(Data shown Opens)

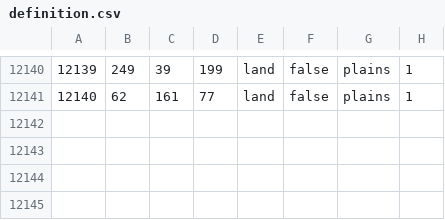
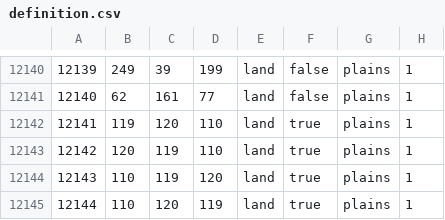
Before and after one commit to 2014358312/Fantasyland-Era, a CSV file: map/definition.csv, drawn as a sheet; only a part is shown, gaps mark what is left out; the diff names each change by its address in the sheet, - before the commit and + after, or states it on an @@ line.

```diff
--- a/map/definition.csv
+++ b/map/definition.csv
+row 12142: 12141 | 119 | 120 | 110 | land | true | plains | 1
+row 12143: 12142 | 120 | 119 | 110 | land | true | plains | 1
+row 12144: 12143 | 110 | 119 | 120 | land | true | plains | 1
+row 12145: 12144 | 110 | 120 | 119 | land | true | plains | 1
```
Also changed, not shown: 24 other files.
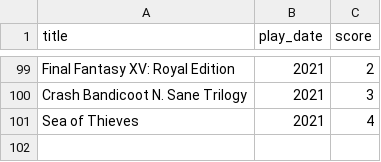
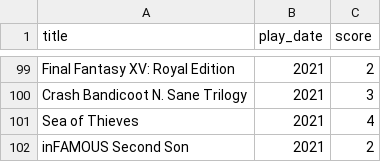
Before and after one commit to andredarcie/my-life-data, a CSV file: data/games/games_only_played.csv, drawn as a sheet; only a part is shown, gaps mark what is left out.

Commit message:
Update games_only_played.csv

```diff
--- a/data/games/games_only_played.csv
+++ b/data/games/games_only_played.csv
@@ -101 +101,2 @@ Crash Bandicoot N. Sane Trilogy, 2021, 3
 Sea of Thieves, 2021, 4
+inFAMOUS Second Son, 2021, 2
```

(Data shown Closes)

-- What this task involves --
Begin with the line holding "Update games_only_played.csv" and end with the last line of the material. Copy all of them exactly.

-- Response to this exercise --
Update games_only_played.csv

```diff
--- a/data/games/games_only_played.csv
+++ b/data/games/games_only_played.csv
@@ -101 +101,2 @@ Crash Bandicoot N. Sane Trilogy, 2021, 3
 Sea of Thieves, 2021, 4
+inFAMOUS Second Son, 2021, 2
```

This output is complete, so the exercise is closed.